▶ _Work to complete_
Look through the data for the string "LoginViewModel". Copy every line where it is found.

=== Input material ===

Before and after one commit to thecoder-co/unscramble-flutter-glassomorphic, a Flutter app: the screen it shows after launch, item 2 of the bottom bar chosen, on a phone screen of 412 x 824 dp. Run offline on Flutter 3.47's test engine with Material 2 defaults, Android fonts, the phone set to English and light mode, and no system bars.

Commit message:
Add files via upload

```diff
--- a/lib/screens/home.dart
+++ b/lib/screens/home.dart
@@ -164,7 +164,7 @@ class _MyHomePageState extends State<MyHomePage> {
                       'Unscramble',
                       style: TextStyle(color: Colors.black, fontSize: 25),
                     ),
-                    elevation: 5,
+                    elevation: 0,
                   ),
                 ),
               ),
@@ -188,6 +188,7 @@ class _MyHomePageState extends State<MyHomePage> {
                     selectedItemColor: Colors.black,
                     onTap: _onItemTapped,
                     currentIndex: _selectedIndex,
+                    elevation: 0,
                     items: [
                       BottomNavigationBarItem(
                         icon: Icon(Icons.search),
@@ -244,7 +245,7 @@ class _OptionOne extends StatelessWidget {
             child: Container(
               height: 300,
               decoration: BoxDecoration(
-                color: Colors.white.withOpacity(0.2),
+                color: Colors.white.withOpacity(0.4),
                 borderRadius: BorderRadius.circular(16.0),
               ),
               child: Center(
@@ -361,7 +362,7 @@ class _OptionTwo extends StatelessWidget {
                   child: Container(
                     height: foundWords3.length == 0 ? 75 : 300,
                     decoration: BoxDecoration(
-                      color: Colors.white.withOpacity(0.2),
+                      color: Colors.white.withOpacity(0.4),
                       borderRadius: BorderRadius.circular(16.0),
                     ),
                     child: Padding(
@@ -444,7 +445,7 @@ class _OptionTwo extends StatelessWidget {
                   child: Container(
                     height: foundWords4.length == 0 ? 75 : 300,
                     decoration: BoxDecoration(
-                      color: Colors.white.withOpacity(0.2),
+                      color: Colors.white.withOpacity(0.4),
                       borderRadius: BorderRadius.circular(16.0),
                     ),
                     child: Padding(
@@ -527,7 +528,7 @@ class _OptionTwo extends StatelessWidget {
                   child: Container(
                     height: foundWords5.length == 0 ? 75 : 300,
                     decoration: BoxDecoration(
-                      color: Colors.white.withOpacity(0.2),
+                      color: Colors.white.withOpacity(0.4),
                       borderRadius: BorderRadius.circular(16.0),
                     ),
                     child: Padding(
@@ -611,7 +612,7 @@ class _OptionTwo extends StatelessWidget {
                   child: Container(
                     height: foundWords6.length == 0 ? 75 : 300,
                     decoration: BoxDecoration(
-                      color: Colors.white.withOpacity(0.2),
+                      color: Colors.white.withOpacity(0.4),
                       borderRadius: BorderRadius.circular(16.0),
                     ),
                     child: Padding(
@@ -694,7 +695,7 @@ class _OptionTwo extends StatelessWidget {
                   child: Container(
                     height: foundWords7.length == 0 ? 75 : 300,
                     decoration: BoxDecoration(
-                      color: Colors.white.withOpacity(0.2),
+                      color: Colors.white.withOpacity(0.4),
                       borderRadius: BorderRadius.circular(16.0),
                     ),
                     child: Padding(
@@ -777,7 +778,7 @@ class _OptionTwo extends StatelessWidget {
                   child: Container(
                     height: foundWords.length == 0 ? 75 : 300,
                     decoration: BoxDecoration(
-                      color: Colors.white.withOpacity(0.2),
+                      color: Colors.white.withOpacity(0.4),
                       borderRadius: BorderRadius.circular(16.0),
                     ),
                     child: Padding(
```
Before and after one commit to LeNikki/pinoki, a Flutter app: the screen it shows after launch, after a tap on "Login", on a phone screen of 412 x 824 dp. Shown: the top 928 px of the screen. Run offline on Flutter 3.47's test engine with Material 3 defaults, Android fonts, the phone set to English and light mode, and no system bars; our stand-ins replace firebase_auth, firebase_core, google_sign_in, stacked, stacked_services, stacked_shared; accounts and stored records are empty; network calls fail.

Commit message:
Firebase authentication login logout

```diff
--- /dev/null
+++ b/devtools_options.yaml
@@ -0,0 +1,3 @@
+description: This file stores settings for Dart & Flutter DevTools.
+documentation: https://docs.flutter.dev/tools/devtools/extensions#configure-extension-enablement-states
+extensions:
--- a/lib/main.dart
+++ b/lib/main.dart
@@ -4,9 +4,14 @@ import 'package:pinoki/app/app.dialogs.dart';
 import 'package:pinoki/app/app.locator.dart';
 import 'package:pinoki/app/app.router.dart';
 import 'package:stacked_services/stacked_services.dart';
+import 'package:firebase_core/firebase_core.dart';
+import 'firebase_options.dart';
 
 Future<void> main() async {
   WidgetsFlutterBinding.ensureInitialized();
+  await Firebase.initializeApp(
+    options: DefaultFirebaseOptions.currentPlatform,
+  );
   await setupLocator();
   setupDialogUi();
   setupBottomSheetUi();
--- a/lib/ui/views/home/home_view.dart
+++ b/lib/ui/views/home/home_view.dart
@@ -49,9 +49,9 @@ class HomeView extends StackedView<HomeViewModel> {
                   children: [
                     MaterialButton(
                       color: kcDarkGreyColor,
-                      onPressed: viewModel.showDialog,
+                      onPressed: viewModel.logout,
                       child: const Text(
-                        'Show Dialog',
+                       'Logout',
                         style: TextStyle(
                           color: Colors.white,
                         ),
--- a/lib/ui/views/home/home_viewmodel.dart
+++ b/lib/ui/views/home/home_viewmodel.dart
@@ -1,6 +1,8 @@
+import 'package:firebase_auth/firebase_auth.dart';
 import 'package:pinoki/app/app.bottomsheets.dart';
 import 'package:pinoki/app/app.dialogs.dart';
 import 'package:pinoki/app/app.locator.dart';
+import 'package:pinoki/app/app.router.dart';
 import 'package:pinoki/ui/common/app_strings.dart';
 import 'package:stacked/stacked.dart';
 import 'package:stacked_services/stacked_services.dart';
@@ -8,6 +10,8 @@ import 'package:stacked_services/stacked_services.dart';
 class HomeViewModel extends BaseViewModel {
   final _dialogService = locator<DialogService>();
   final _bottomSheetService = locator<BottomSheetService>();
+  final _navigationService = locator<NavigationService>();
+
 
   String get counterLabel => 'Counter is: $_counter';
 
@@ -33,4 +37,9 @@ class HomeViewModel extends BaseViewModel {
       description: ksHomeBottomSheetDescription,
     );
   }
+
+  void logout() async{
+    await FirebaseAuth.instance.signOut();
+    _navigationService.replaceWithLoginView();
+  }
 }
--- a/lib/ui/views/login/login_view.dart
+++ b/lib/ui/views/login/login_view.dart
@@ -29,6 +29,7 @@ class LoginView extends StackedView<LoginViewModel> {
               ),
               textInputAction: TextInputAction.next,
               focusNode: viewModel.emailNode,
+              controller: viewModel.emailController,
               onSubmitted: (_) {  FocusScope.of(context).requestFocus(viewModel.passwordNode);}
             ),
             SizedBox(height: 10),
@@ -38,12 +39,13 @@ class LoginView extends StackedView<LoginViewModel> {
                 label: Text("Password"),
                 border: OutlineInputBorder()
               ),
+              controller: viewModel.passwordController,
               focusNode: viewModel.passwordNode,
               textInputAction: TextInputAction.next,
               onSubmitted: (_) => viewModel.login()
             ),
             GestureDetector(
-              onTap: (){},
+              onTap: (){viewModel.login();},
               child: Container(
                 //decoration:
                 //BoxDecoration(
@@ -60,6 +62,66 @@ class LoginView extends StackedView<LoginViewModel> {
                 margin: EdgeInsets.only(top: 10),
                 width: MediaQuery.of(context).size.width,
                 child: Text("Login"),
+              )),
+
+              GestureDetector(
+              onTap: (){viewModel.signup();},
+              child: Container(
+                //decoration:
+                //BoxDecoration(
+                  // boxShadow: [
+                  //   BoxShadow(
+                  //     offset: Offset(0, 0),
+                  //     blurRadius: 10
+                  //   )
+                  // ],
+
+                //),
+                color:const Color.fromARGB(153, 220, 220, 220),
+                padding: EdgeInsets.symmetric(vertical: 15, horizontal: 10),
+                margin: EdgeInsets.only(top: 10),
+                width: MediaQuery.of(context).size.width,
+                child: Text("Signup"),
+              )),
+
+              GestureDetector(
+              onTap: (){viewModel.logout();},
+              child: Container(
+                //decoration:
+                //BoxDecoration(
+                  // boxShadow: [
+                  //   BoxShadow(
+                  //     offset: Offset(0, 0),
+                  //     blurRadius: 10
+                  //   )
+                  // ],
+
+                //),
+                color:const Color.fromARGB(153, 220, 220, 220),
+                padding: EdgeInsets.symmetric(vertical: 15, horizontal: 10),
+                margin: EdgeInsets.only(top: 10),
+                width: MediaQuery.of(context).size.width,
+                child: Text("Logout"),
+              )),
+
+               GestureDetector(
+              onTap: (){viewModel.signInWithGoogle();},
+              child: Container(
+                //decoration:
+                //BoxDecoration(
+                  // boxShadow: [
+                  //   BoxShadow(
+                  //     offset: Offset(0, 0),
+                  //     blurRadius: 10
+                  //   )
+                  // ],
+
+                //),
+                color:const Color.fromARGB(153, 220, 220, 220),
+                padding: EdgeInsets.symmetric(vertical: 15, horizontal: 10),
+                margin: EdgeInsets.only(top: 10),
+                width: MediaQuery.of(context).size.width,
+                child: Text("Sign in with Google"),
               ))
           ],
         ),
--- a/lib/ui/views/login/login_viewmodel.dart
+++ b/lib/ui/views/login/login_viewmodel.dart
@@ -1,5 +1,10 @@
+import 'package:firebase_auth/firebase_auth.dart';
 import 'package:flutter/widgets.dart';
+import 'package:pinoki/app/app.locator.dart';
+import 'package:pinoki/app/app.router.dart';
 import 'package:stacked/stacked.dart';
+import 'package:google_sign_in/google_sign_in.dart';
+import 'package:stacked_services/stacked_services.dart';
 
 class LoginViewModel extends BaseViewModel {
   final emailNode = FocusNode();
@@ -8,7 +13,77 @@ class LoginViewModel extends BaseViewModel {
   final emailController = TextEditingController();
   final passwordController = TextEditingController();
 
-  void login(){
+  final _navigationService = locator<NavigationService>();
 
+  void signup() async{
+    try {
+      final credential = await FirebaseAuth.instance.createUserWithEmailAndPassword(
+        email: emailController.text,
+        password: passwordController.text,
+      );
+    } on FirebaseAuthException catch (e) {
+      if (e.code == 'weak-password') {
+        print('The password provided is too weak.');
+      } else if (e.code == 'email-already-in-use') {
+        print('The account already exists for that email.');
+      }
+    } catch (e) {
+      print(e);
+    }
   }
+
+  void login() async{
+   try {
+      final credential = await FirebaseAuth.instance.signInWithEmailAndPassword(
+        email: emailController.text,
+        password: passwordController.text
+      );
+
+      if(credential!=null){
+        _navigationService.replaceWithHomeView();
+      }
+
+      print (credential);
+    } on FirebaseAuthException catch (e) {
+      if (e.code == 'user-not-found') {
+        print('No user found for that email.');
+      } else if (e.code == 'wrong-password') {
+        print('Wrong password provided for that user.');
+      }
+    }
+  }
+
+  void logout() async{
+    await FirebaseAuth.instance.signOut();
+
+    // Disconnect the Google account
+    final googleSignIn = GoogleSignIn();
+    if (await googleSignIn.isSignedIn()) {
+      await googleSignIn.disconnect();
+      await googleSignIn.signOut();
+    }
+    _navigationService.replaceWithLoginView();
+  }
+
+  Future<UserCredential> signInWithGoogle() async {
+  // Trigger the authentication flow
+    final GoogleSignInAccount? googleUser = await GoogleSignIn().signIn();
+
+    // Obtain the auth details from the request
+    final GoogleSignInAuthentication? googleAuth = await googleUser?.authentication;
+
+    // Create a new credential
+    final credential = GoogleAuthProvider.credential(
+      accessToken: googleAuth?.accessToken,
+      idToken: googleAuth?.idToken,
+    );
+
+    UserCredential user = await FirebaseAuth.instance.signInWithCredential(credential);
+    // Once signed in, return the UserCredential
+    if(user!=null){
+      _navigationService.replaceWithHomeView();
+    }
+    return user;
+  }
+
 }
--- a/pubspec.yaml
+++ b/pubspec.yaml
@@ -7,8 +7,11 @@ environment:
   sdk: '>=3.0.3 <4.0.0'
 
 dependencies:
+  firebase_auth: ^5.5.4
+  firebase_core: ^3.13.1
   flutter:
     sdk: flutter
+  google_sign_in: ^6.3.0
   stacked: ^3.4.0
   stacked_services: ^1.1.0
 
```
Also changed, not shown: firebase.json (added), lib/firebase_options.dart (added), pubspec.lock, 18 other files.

===

▶ _Task output_
@@ -29,6 +29,7 @@ class LoginView extends StackedView<LoginViewModel> {
@@ -38,12 +39,13 @@ class LoginView extends StackedView<LoginViewModel> {
@@ -60,6 +62,66 @@ class LoginView extends StackedView<LoginViewModel> {
 class LoginViewModel extends BaseViewModel {
@@ -8,7 +13,77 @@ class LoginViewModel extends BaseViewModel {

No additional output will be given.